Members login
  • TrustLaw
  • Members Portal
Subscribe Donate

Edinburgh Fringe takes over numerous venues for huge festival

Source: Reuters - Fri, 6 Jun 2014 16:11 GMT
Author: Reuters
hum-war hum-peo
Tweet Recommend Google + LinkedIn Email Print
Leave us a comment

By Ian MacKenzie

EDINBURGH, June 6 (Reuters) - With venues ranging from a 16th-century courtyard house to a converted church, Edinburgh's annual Fringe Festival has unveiled its 2014 programme with productions from 47 countries around the world.

Marking the 100th anniversary of the outbreak of World War One, veteran actor and Director Guy Masterson will recite the finest writings from both sides in "An Anthem for a Doomed Youth" at the Assembly Roxy performance venue in a former church.

Actor, writer and presenter Stephen Fry will present "Forgotten Voices" at the Pleasance Courtyard, while Hour Lot Theatre tells the intriguing story of an unlikely friendship between the German Kaiser and a British prisoner-of-war in "Dear Mr Kaiser" at theSpace on North Bridge.

The festival covers a huge range of art forms including cabaret, comedy, dance, circus, music, opera and theatre.

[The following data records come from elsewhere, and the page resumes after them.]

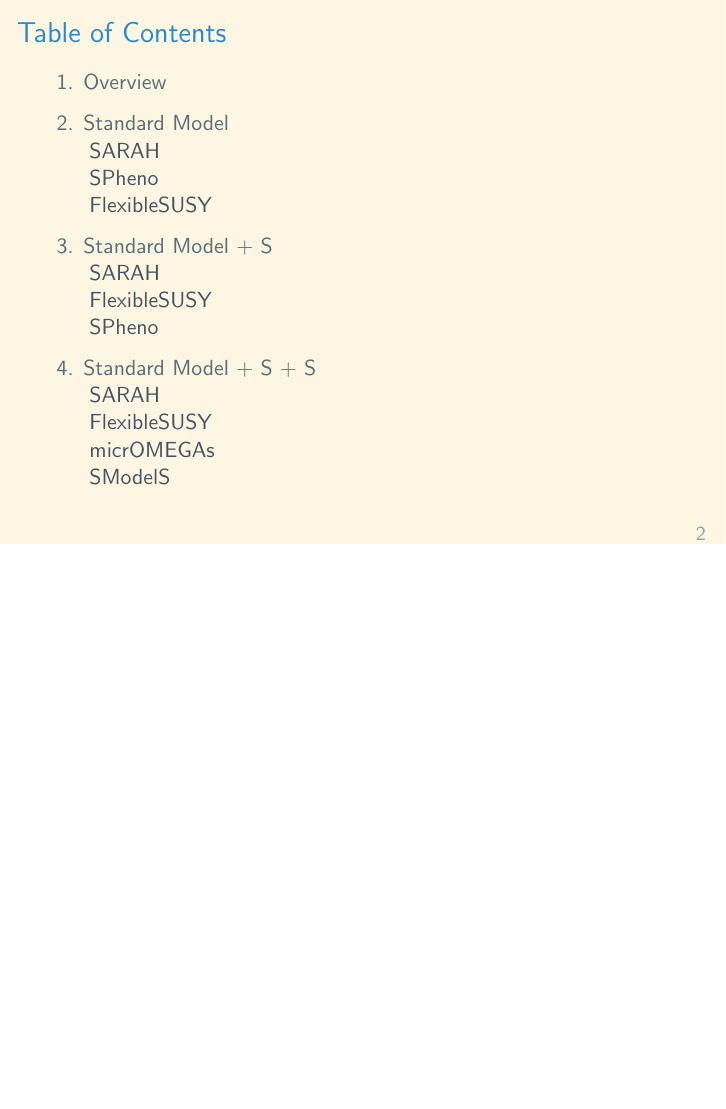
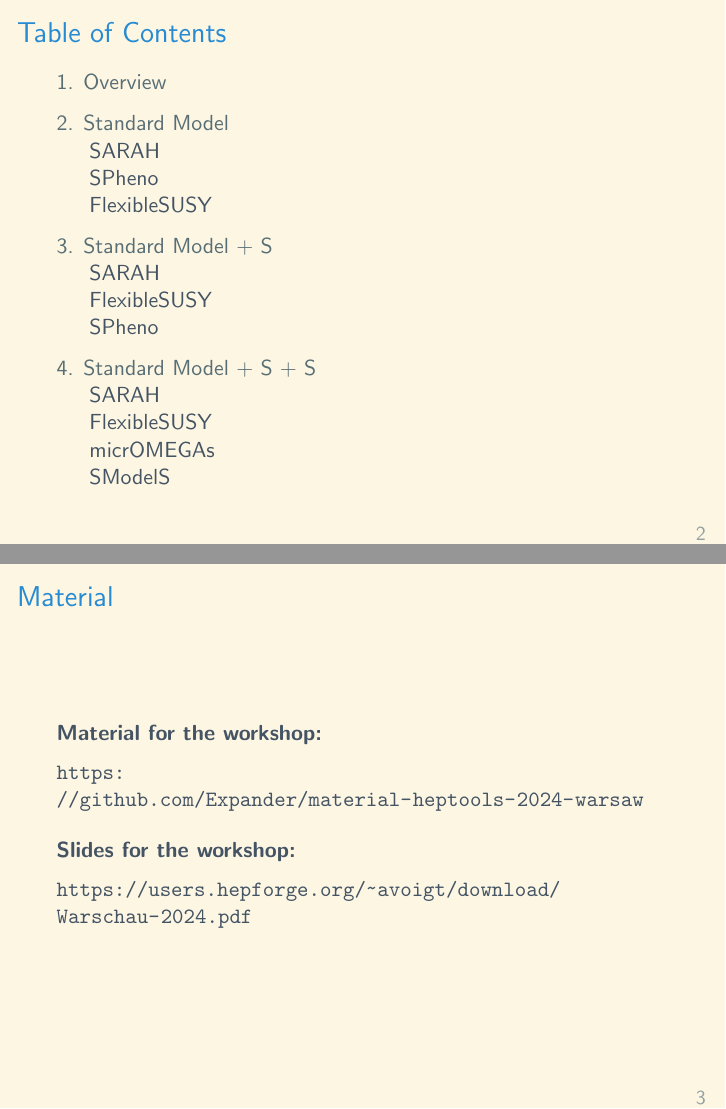
Before and after one commit to Expander/talk-heptools-2024-warsaw, LaTeX slides (talk.tex): page 2 of 67 before the commit and pages 2 and 3 of 68 after it, the two joined at a grey line, the shorter picture padded with empty space. Compiled offline with pdfLaTeX.

Commit message:
adding slide with links

```diff
--- a/talk.tex
+++ b/talk.tex
@@ -118,7 +118,27 @@
 
 %%%%%%%%%%%%%%%%%%%%%%%%%%%%%%%%%%%%%%%%%%%%%%%%%%
 
+\begin{frame}{Material}
+  \textbf{Material for the workshop:}
+
+  \medskip
+
+  \url{https://github.com/Expander/material-heptools-2024-warsaw}
+
+  \bigskip
+
+  \textbf{Slides for the workshop:}
+
+  \medskip
+
+  \url{https://users.hepforge.org/~avoigt/download/Warschau-2024.pdf}
+\end{frame}
+
+%%%%%%%%%%%%%%%%%%%%%%%%%%%%%%%%%%%%%%%%%%%%%%%%%%
+
 \section{Overview}
+
+%%%%%%%%%%%%%%%%%%%%%%%%%%%%%%%%%%%%%%%%%%%%%%%%%%
 
 \begin{frame}{Overview}
   \begin{center}
```
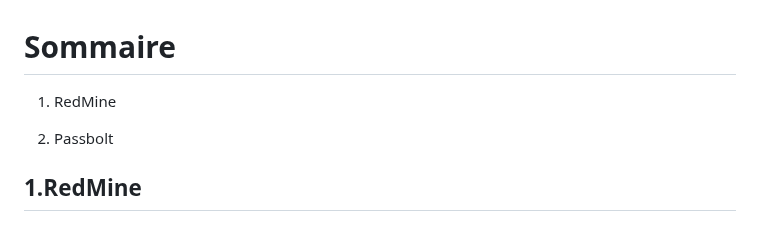
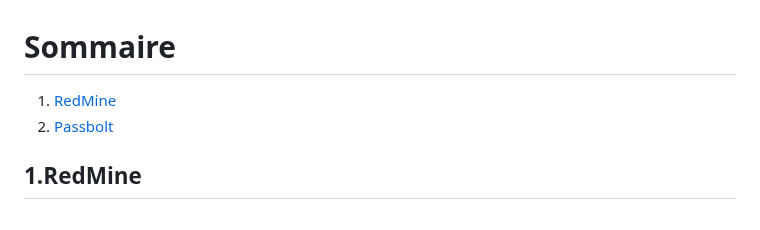
Before and after one commit to WildCodeSchool/TSSR-2402-P3-G4-BuildYourInfra-Pharmgreen, a Markdown page: S15/S15_user_guide.md, the part around the change. GitHub-like rendering.

```diff
--- a/S15/S15_user_guide.md
+++ b/S15/S15_user_guide.md
@@ -1,8 +1,7 @@
 # Sommaire
 
-1. RedMine
-
-2. Passbolt
+1. [RedMine](#1-redmine)
+2. [Passbolt](#2-passbolt)
 
 
 ## 1.RedMine
```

A record 3,193 shows - an 11-percent increase over 2013 - and nearly 51,000 performances cement the Fringe's position as the biggest annual arts festival in the world, officials said on Thursday. The Fringe runs from August 1 to 25,

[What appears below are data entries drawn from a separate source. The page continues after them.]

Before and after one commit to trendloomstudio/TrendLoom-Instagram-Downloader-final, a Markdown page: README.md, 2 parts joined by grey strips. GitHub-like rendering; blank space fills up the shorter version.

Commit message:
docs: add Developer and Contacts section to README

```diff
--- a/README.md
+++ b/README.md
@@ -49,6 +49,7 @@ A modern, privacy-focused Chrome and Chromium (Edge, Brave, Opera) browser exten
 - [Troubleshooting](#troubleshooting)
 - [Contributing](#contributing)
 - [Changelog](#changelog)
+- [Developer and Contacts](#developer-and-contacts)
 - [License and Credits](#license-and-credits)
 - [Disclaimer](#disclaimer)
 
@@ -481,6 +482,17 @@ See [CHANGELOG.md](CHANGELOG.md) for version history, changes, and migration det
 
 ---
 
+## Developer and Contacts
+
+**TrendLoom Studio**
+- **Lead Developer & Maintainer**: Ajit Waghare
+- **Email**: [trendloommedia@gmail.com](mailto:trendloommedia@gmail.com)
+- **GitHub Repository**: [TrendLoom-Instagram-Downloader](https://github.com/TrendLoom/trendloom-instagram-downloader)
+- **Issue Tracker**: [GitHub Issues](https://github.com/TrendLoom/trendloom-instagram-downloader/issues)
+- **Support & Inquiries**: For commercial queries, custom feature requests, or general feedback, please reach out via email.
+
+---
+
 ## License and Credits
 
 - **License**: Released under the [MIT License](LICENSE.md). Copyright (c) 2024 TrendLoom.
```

Edinburgh annually doubles in size to around one million people with the Fringe, the Edinburgh International Festival of the Arts from August 8-31, the Edinburgh Book Festival from August 9-25 and the Royal Military Tattoo from August 1 to 23.

An official survey has put the value of the festival season to around 250 million pounds to the Scottish economy, boosted this year with an expected further influx of visitors to the Commonwealth Games in Glasgow from July 23 to August 3.

Kath Mainland, chief executive of the Fringe Society, said she thought the key to the success of the Fringe "is that it's an open-access festival and anybody who wants to take part in it can".

"You can see something that's really new, that's really avant garde, you can see every art form available and some things that adapt between the art forms," she told Reuters. (Editing by Michael Roddy and xxxxx xxxxxxx)

We welcome comments that advance the story through relevant opinion, anecdotes, links and data. If you see a comment that you believe is irrelevant or inappropriate, you can flag it to our editors by using the report abuse links. Views expressed in the comments do not represent those of the Thomson Reuters Foundation. For more information see our Acceptable Use Policy.

comments powered by Disqus